Activity: Write the data below out again, with each line matching the original.

Data section:
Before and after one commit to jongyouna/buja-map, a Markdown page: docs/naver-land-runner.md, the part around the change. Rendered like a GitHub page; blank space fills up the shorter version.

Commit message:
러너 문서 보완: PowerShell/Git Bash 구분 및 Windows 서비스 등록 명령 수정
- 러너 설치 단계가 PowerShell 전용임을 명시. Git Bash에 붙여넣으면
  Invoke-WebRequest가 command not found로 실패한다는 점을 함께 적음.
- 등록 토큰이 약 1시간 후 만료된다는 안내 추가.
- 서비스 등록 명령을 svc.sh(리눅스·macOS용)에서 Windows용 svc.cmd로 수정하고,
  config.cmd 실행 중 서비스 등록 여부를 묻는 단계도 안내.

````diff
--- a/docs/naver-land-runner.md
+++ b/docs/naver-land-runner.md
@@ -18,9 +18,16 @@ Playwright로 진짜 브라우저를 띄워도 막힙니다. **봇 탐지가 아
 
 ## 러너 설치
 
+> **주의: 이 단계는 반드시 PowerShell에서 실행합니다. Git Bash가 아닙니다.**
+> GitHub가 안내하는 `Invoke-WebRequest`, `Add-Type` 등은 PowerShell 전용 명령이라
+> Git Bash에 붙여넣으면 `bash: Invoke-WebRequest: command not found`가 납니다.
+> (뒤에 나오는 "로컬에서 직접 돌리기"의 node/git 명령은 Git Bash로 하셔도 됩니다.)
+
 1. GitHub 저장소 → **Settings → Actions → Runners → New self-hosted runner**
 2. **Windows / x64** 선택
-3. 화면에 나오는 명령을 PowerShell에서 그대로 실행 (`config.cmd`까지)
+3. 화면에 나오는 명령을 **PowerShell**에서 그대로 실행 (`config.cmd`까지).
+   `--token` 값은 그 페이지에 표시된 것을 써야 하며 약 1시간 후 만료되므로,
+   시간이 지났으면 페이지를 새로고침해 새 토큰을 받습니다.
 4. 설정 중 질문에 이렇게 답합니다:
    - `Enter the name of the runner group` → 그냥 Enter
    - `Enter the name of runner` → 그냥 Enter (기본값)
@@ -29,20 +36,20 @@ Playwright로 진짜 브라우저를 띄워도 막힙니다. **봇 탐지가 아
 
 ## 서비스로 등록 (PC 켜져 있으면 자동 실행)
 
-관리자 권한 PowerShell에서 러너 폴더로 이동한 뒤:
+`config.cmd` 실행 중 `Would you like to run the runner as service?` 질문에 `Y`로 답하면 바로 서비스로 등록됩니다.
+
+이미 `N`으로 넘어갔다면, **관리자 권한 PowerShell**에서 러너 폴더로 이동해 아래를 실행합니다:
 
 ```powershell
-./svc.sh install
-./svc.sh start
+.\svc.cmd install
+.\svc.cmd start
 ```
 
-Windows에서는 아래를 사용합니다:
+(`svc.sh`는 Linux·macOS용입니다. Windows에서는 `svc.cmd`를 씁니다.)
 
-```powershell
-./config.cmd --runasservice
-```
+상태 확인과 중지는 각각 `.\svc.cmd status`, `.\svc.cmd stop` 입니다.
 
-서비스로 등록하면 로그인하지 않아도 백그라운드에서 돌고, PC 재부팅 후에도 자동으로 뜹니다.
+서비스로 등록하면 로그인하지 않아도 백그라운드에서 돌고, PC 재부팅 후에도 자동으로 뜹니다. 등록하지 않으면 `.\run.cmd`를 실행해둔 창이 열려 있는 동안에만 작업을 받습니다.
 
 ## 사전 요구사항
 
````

Worked solution:
Before and after one commit to jongyouna/buja-map, a Markdown page: docs/naver-land-runner.md, the part around the change. Rendered like a GitHub page; blank space fills up the shorter version.

Commit message:
러너 문서 보완: PowerShell/Git Bash 구분 및 Windows 서비스 등록 명령 수정
- 러너 설치 단계가 PowerShell 전용임을 명시. Git Bash에 붙여넣으면
  Invoke-WebRequest가 command not found로 실패한다는 점을 함께 적음.
- 등록 토큰이 약 1시간 후 만료된다는 안내 추가.
- 서비스 등록 명령을 svc.sh(리눅스·macOS용)에서 Windows용 svc.cmd로 수정하고,
  config.cmd 실행 중 서비스 등록 여부를 묻는 단계도 안내.

````diff
--- a/docs/naver-land-runner.md
+++ b/docs/naver-land-runner.md
@@ -18,9 +18,16 @@ Playwright로 진짜 브라우저를 띄워도 막힙니다. **봇 탐지가 아
 
 ## 러너 설치
 
+> **주의: 이 단계는 반드시 PowerShell에서 실행합니다. Git Bash가 아닙니다.**
+> GitHub가 안내하는 `Invoke-WebRequest`, `Add-Type` 등은 PowerShell 전용 명령이라
+> Git Bash에 붙여넣으면 `bash: Invoke-WebRequest: command not found`가 납니다.
+> (뒤에 나오는 "로컬에서 직접 돌리기"의 node/git 명령은 Git Bash로 하셔도 됩니다.)
+
 1. GitHub 저장소 → **Settings → Actions → Runners → New self-hosted runner**
 2. **Windows / x64** 선택
-3. 화면에 나오는 명령을 PowerShell에서 그대로 실행 (`config.cmd`까지)
+3. 화면에 나오는 명령을 **PowerShell**에서 그대로 실행 (`config.cmd`까지).
+   `--token` 값은 그 페이지에 표시된 것을 써야 하며 약 1시간 후 만료되므로,
+   시간이 지났으면 페이지를 새로고침해 새 토큰을 받습니다.
 4. 설정 중 질문에 이렇게 답합니다:
    - `Enter the name of the runner group` → 그냥 Enter
    - `Enter the name of runner` → 그냥 Enter (기본값)
@@ -29,20 +36,20 @@ Playwright로 진짜 브라우저를 띄워도 막힙니다. **봇 탐지가 아
 
 ## 서비스로 등록 (PC 켜져 있으면 자동 실행)
 
-관리자 권한 PowerShell에서 러너 폴더로 이동한 뒤:
+`config.cmd` 실행 중 `Would you like to run the runner as service?` 질문에 `Y`로 답하면 바로 서비스로 등록됩니다.
+
+이미 `N`으로 넘어갔다면, **관리자 권한 PowerShell**에서 러너 폴더로 이동해 아래를 실행합니다:
 
 ```powershell
-./svc.sh install
-./svc.sh start
+.\svc.cmd install
+.\svc.cmd start
 ```
 
-Windows에서는 아래를 사용합니다:
+(`svc.sh`는 Linux·macOS용입니다. Windows에서는 `svc.cmd`를 씁니다.)
 
-```powershell
-./config.cmd --runasservice
-```
+상태 확인과 중지는 각각 `.\svc.cmd status`, `.\svc.cmd stop` 입니다.
 
-서비스로 등록하면 로그인하지 않아도 백그라운드에서 돌고, PC 재부팅 후에도 자동으로 뜹니다.
+서비스로 등록하면 로그인하지 않아도 백그라운드에서 돌고, PC 재부팅 후에도 자동으로 뜹니다. 등록하지 않으면 `.\run.cmd`를 실행해둔 창이 열려 있는 동안에만 작업을 받습니다.
 
 ## 사전 요구사항
 
````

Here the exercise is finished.